• Goal of the exercise:
Please copy every line of the data in which the string "title" appears.

Web interface edit records
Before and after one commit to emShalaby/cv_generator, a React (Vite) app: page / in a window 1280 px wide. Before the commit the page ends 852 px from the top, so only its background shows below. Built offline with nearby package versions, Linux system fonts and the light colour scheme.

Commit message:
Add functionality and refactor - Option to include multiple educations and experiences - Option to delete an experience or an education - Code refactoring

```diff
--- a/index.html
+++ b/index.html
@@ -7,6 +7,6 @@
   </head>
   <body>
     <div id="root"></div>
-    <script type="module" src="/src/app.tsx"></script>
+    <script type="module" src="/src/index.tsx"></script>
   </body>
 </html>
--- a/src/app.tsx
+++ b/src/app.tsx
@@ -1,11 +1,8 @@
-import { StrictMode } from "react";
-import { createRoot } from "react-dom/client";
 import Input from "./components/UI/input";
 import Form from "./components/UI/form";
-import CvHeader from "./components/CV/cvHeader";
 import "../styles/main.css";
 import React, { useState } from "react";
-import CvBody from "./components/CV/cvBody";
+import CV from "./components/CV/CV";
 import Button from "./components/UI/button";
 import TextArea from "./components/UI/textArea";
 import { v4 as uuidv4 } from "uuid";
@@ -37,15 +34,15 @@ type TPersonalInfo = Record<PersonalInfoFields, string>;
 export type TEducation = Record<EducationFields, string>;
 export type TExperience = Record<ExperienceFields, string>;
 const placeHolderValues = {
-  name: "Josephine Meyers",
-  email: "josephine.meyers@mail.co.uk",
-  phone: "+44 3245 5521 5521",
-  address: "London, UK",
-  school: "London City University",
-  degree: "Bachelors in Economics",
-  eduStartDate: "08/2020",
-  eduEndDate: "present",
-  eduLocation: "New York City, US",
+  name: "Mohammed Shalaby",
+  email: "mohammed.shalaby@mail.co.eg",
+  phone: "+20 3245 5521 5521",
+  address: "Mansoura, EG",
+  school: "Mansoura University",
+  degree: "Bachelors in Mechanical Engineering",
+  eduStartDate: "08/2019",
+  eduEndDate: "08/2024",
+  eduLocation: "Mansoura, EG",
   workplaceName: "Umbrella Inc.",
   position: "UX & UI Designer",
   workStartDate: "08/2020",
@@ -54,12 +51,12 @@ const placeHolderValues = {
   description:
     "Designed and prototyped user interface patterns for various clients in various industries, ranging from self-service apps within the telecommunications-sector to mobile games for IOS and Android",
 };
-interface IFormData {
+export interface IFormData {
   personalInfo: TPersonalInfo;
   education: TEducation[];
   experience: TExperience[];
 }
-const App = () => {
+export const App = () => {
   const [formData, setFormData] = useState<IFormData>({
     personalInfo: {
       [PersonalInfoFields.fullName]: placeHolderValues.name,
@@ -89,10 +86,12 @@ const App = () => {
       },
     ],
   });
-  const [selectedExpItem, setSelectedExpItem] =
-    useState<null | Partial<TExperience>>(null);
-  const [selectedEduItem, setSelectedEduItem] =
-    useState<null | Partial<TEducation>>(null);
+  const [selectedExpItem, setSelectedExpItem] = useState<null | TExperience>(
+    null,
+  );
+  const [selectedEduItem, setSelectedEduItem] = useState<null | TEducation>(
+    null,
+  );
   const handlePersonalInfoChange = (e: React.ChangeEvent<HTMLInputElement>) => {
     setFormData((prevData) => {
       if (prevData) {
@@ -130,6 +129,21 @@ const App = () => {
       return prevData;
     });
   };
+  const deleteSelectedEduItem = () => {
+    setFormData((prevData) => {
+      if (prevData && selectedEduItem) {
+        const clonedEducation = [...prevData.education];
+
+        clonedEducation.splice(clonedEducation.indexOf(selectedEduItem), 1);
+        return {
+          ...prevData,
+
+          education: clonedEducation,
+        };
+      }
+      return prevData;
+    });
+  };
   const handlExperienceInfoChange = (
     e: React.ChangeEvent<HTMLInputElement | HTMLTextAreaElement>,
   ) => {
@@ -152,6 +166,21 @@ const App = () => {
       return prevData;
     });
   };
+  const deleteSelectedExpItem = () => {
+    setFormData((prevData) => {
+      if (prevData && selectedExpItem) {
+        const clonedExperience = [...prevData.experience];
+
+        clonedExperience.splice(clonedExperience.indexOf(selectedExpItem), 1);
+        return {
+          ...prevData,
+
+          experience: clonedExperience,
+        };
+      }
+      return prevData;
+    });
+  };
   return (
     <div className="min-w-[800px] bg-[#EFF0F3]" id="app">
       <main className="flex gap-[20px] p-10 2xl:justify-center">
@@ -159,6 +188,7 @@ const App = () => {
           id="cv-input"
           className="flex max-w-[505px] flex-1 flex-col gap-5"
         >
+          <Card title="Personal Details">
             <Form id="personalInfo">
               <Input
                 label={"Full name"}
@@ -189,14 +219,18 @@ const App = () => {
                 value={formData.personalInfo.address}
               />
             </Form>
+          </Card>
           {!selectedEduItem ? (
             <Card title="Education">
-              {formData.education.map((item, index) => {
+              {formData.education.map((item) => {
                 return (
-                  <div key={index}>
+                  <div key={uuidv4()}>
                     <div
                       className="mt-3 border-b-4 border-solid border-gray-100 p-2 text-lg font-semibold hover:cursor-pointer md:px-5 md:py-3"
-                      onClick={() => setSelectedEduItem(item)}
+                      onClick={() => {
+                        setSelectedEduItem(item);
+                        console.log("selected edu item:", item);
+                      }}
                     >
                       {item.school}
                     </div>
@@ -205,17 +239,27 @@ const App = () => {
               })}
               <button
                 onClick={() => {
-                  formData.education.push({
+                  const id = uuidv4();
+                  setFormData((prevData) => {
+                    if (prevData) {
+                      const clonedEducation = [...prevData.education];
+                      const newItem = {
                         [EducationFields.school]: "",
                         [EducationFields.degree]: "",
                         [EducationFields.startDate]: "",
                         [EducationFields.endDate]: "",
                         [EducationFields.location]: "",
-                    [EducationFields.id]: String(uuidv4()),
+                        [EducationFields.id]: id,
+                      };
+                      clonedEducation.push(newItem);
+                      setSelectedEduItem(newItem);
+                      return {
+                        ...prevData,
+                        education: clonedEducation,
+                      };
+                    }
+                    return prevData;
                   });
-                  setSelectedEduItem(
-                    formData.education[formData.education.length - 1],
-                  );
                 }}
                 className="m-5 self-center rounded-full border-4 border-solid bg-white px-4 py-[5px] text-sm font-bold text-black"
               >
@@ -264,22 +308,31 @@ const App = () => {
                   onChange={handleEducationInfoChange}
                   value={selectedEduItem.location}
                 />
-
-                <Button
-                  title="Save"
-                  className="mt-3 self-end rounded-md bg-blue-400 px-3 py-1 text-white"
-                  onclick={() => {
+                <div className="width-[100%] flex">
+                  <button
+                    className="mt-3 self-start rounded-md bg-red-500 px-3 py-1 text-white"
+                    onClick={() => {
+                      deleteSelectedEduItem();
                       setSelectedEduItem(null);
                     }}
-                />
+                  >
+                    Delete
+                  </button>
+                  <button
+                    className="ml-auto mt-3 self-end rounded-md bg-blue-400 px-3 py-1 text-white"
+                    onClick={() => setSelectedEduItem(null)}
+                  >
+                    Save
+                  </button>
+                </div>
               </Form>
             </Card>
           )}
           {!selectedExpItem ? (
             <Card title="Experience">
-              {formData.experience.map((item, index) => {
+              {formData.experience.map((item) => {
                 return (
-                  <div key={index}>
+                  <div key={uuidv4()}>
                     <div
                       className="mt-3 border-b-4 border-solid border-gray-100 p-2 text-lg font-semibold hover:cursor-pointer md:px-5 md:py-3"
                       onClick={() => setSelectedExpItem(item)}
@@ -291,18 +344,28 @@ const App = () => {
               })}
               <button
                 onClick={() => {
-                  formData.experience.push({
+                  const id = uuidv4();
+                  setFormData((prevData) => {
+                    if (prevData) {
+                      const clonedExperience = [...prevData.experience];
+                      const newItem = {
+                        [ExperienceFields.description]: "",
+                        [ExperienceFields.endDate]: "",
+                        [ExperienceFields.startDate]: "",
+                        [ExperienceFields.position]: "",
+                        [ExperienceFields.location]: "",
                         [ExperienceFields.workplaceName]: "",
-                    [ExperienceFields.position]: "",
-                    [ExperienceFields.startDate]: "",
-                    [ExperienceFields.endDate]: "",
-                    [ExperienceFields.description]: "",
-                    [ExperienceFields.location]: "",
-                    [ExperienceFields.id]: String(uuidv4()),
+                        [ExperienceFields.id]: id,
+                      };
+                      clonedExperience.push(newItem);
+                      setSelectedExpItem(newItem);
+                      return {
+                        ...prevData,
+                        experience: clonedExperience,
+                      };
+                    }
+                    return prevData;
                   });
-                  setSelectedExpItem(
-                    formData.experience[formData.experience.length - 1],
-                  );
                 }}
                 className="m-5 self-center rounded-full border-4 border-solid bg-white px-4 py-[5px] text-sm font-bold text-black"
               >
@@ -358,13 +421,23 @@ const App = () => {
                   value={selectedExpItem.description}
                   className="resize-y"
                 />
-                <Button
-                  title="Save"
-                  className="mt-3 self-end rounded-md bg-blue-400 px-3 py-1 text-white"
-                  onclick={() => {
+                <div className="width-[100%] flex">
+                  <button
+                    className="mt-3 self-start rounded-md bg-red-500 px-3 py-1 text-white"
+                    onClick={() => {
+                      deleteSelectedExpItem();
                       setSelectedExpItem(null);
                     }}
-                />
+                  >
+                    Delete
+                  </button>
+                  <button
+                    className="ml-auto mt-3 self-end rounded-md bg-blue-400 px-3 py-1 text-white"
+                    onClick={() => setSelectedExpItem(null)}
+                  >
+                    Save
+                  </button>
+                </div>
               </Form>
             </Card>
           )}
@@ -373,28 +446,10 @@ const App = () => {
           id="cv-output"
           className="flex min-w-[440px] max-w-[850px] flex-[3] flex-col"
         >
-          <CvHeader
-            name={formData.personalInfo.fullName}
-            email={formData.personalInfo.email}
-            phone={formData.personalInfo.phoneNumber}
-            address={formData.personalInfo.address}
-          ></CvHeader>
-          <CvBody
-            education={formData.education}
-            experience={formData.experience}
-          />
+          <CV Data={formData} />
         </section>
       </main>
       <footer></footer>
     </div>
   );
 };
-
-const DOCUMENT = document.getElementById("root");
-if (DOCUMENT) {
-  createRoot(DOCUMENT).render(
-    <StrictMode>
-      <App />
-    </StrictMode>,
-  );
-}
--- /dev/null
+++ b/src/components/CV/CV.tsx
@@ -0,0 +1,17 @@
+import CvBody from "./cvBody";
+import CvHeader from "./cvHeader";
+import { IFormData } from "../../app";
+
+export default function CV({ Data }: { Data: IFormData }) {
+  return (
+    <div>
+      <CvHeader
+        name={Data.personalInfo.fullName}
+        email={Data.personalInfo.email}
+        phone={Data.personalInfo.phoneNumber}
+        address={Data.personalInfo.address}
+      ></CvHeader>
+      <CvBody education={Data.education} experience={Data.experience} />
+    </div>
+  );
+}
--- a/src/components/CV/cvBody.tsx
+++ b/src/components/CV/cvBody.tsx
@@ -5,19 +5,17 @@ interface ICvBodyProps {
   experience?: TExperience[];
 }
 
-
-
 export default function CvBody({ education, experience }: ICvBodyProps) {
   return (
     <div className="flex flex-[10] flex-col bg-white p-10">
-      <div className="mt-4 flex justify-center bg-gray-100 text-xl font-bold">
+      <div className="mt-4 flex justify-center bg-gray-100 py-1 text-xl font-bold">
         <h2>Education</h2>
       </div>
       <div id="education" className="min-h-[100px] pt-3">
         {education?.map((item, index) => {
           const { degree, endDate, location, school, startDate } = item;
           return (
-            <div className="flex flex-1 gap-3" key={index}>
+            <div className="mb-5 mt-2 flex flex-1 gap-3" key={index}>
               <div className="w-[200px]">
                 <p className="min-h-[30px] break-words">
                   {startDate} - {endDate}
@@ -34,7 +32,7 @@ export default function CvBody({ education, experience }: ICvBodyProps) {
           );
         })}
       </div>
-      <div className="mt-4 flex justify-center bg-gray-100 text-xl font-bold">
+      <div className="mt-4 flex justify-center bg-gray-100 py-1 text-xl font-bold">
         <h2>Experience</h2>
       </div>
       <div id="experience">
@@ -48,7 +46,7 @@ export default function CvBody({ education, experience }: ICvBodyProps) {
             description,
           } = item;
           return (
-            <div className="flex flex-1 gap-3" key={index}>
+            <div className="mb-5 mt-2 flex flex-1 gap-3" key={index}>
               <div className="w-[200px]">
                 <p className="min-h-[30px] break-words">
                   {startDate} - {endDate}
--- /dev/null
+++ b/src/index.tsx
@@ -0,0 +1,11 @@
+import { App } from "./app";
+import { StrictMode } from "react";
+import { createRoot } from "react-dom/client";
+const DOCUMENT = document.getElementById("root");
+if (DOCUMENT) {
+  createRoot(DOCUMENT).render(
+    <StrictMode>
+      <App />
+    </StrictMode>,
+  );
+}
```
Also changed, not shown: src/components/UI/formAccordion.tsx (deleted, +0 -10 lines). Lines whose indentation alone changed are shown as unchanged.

• Result for this exercise:
+          <Card title="Personal Details">
             <Card title="Education">
-                  title="Save"
             <Card title="Experience">
-                  title="Save"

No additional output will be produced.